We get many calls each spring that go something like this: “My roses are all dead!” Most all roses will die back to the mulch line in many cases. Rose canes that are exposed to winter will die back, but remember that our own root roses will re-grow from the base. Prune back roses that will bloom on new wood down to 6” or so, and pull back the mulch away from the plants if you had prepared them properly last fall.
Prune back Clematis vines down to about 12-18” now before they start to grow.
Finish up renewal pruning on any older Aronia, Dogwoods, Honeysuckles, Privets, or Viburnums (removing the thickest and oldest stems down to the ground and allow the nice young stems to remain).
Prune repeat blooming Spiraea varieties back to a nice tight mound of stems as they respond with much vigor and violent amounts of bloom.
Prune Hydrangea Annabelle, Samantha, and arborescens types down to just a few inches and then don’t touch with the shears for the rest of the year. Prune back All Summer Beauty, Endless Summer and all other Hydrangea macrophylla types just enough to remove the dead portions of the stems, but allowing the green parts to remain and then don’t touch after that. Prune back all woody Hydrangea paniculata types (Bobo, Limelight, Little Lime, Mega Pearl, PeeGee, Phantom, Pink Diamond, Pinky Winky, Quickfire, Silver Dollar, Tardiva, Unique and Vanilla Strawberry). All of these woodier types can be pruned back by about one third of the tops. Once they start to leaf out do not touch them anymore. Woody tree form Hydrangeas should be pruned uniformly, thinned if necessary, and remove about one third of the head.
Oak trees should no longer be pruned anymore this year until they go dormant again.
Prune evergreen shrubs like Japanese Yews and Junipers if necessary, but not any Pine trees (Pines will be trimmed by candle pruning in May).
Have your local McKay Design Pro help turn your yard into an “Ediscape” by incorporating small fruits and veggies in your shrub and perennial borders. An easily accessible kitchen garden close to the patio is a great place to plug in a few easy to grow herbs and a tomato plant or three.
Small fruits and fruit trees are still wildly popular because the trend continues to have an edible landscape.
Remember, planning is the key to any great landscape. Anyone can pick up a few plants and stick them in around the foundation, but creating an incredibly designed landscape calls for professional help.

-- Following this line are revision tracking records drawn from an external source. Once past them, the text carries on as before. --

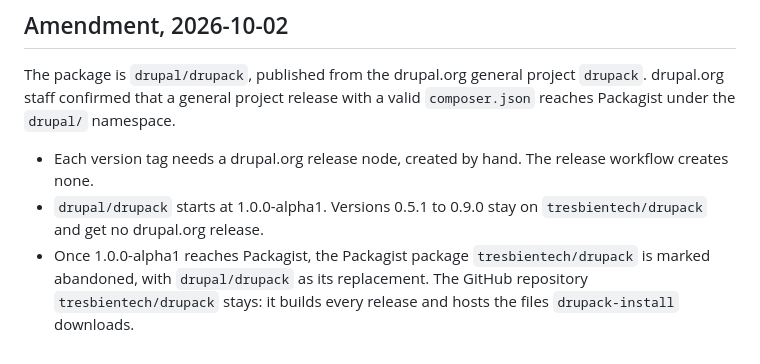
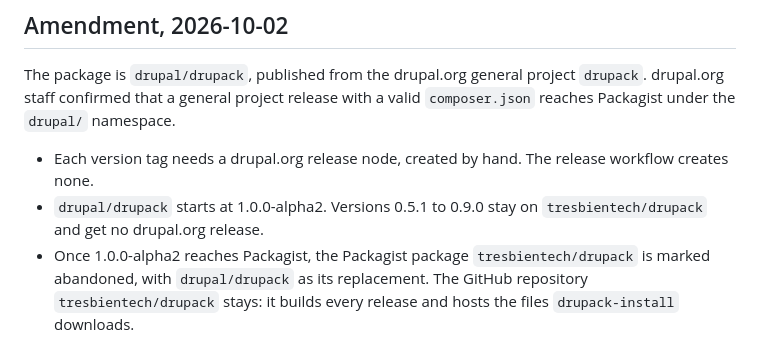
Before and after one commit to tresbientech/drupack, a Markdown page: docs/adr/0024-composer-package.md, the part around the change. Rendered like a GitHub page.

Commit message:
pin docs to 1.0.0-alpha2

```diff
--- a/docs/adr/0024-composer-package.md
+++ b/docs/adr/0024-composer-package.md
@@ -68,9 +68,9 @@ valid `composer.json` reaches Packagist under the `drupal/` namespace.
 
 - Each version tag needs a drupal.org release node, created by hand. The
   release workflow creates none.
-- `drupal/drupack` starts at 1.0.0-alpha1. Versions 0.5.1 to 0.9.0 stay on
+- `drupal/drupack` starts at 1.0.0-alpha2. Versions 0.5.1 to 0.9.0 stay on
   `tresbientech/drupack` and get no drupal.org release.
-- Once 1.0.0-alpha1 reaches Packagist, the Packagist package `tresbientech/drupack`
+- Once 1.0.0-alpha2 reaches Packagist, the Packagist package `tresbientech/drupack`
   is marked abandoned, with `drupal/drupack` as its replacement. The GitHub
   repository `tresbientech/drupack` stays: it builds every release and hosts
   the files `drupack-install` downloads.
```
Also changed, not shown: docs/build-your-site.md (+6 -6 lines).
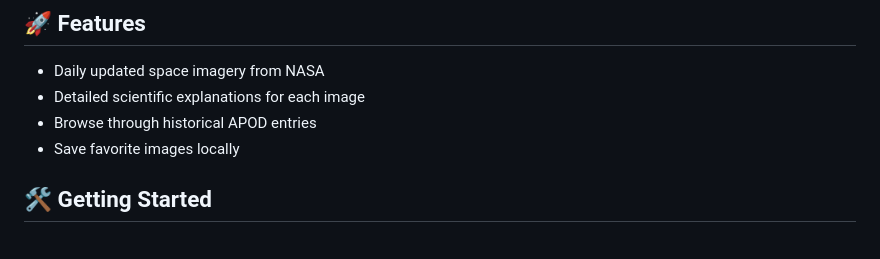
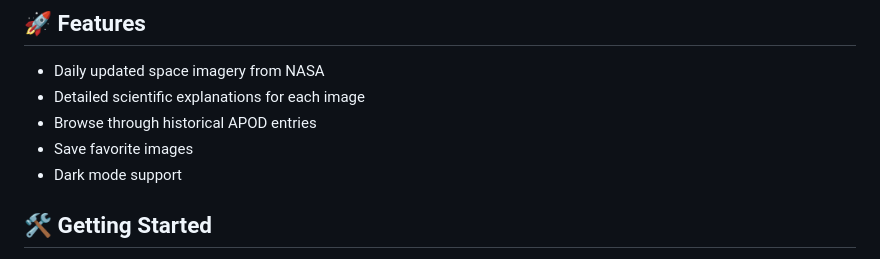
Before and after one commit to shonorio/apod, a Markdown page: README.md, the part around the change printed below. Drawn GitHub-style.

```diff
--- a/README.md
+++ b/README.md
@@ -18,7 +14,8 @@ A Flutter mobile application that displays NASA's Astronomy Picture of the Day.
 - Daily updated space imagery from NASA
 - Detailed scientific explanations for each image
 - Browse through historical APOD entries
-- Save favorite images locally
+- Save favorite images
+- Dark mode support
 
 ## 🛠️ Getting Started
 
```
Also changed, not shown: other parts of README.md (+4 -8 lines).
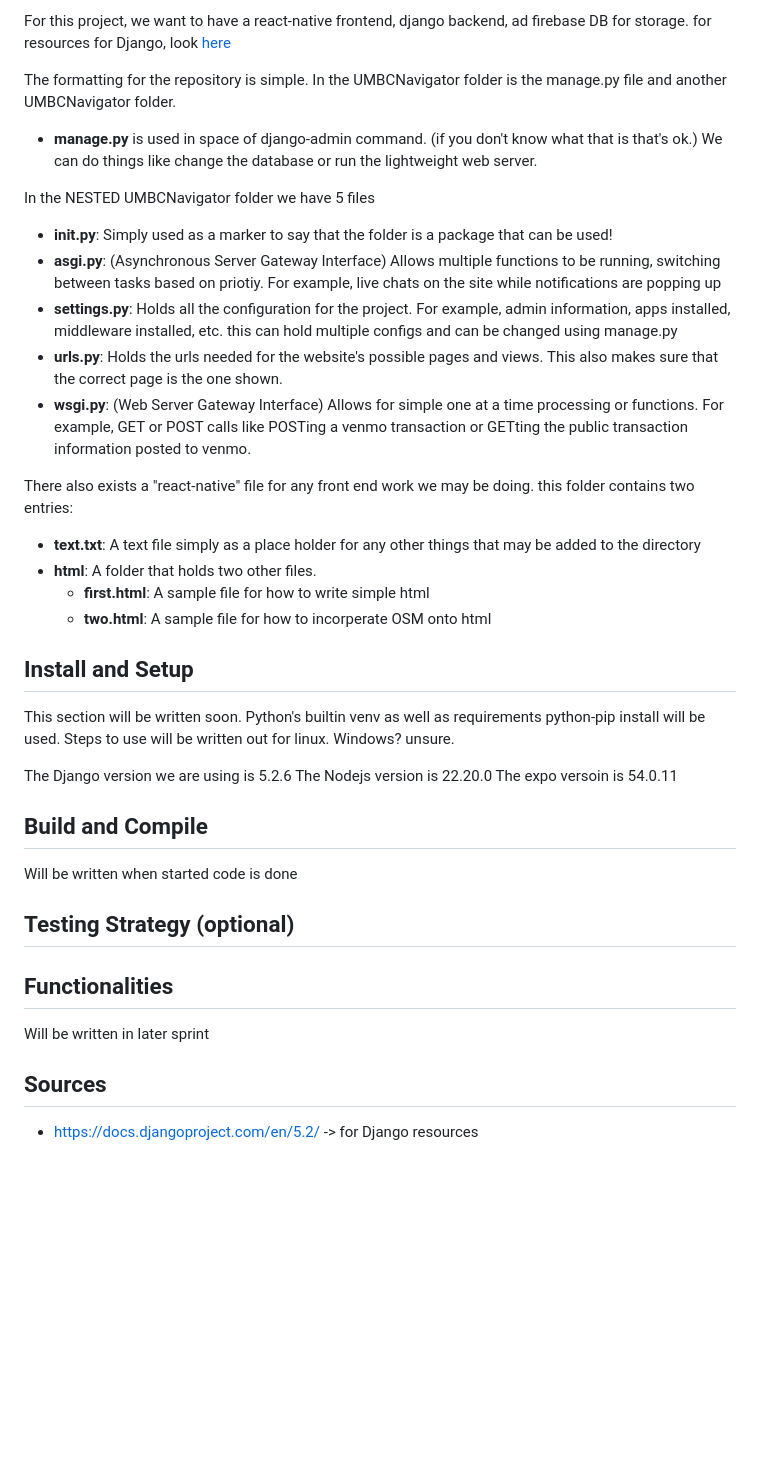
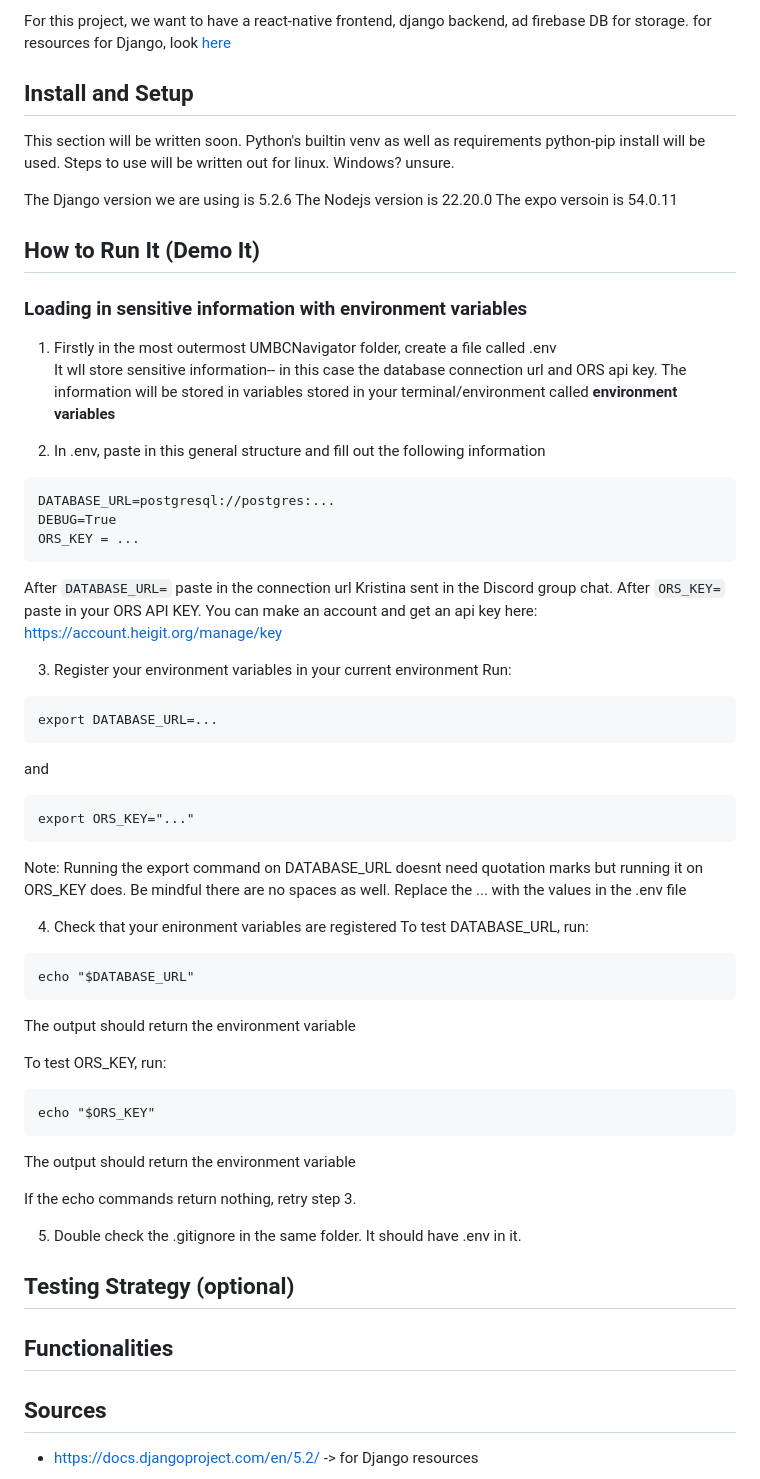
Before and after one commit to mjc4785/Software-Engineering, a Markdown page: README.md, the part around the change. GitHub-like rendering; blank space fills up the shorter version.

Commit message:
How to run guide.

````diff
--- a/README.md
+++ b/README.md
@@ -57,21 +57,6 @@ CURRENT FORMAT
 
 For this project, we want to have a react-native frontend, django backend, ad firebase DB for storage. for resources for Django, look [here](https://docs.djangoproject.com/en/5.2/)
 
-The formatting for the repository is simple. In the UMBCNavigator folder is the manage.py file and another UMBCNavigator folder.
-- **manage.py** is used in space of django-admin command. (if you don't know what that is that's ok.) We can do things like change the database or run the lightweight web server.
-
-In the NESTED UMBCNavigator folder we have 5 files
-- **__init__.py**: Simply used as a marker to say that the folder is a package that can be used!
-- **asgi.py**: (Asynchronous Server Gateway Interface) Allows multiple functions to be running, switching between tasks based on priotiy. For example, live chats on the site while notifications are popping up
-- **settings.py**: Holds all the configuration for the project. For example, admin information, apps installed, middleware installed, etc. this can hold multiple configs and can be changed using manage.py
-- **urls.py**: Holds the urls needed for the website's possible pages and views. This also makes sure that the correct page is the one shown.
-- **wsgi.py**: (Web Server Gateway Interface) Allows for simple one at a time processing or functions. For example, GET or POST calls like POSTing a venmo transaction or GETting the public transaction information posted to venmo.
-
-There also exists a "react-native" file for any front end work we may be doing. this folder contains two entries:
-- **text.txt**: A text file simply as a place holder for any other things that may be added to the directory
-- **html**: A folder that holds two other files.
-    - **first.html**: A sample file for how to write simple html
-    - **two.html**: A sample file for how to incorperate OSM onto html
 
 ## Install and Setup
 
@@ -81,15 +66,56 @@ The Django version we are using is 5.2.6
 The Nodejs version is 22.20.0
 The expo versoin is 54.0.11
 
-## Build and Compile
+## How to Run It (Demo It)
+### Loading in sensitive information with environment variables
+1. Firstly in the most outermost UMBCNavigator folder, create a file called .env
+It wll store sensitive information-- in this case the database connection url and ORS api key.
+The information will be stored in variables stored in your terminal/environment called **environment variables**
 
-Will be written when started code is done
+2. In .env, paste in this general structure and fill out the following information
+```
+DATABASE_URL=postgresql://postgres:...
+DEBUG=True
+ORS_KEY = ...
+```
+After `DATABASE_URL=` paste in the connection url Kristina sent in the Discord group chat.
+After `ORS_KEY=` paste in your ORS API KEY. You can make an account and get an api key here: https://account.heigit.org/manage/key
+
+3. Register your environment variables in your current environment
+Run:
+```
+export DATABASE_URL=...
+```
+and
+```
+export ORS_KEY="..."
+```
+
+Note: Running the export command on DATABASE_URL doesnt need quotation marks but running it on ORS_KEY does. Be mindful there are no spaces as well. Replace the ... with the values in the .env file
+
+4. Check that your enironment variables are registered
+To test DATABASE_URL, run:
+```
+echo "$DATABASE_URL"
+```
+The output should return the environment variable
+
+To test ORS_KEY, run:
+```
+echo "$ORS_KEY"
+```
+The output should return the environment variable
+
+If the echo commands return nothing, retry step 3.
+
+5. Double check the .gitignore in the same folder. It should have .env in it.
+
+###
 
 ## Testing Strategy (optional)
 
 ## Functionalities
 
-Will be written in later sprint
 
 ## Sources
 
````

McKay designs with locally grown, hardy plants, sited properly to perform for years to come. Are you ready to update your home? We are ready to help. For video on planning, click here.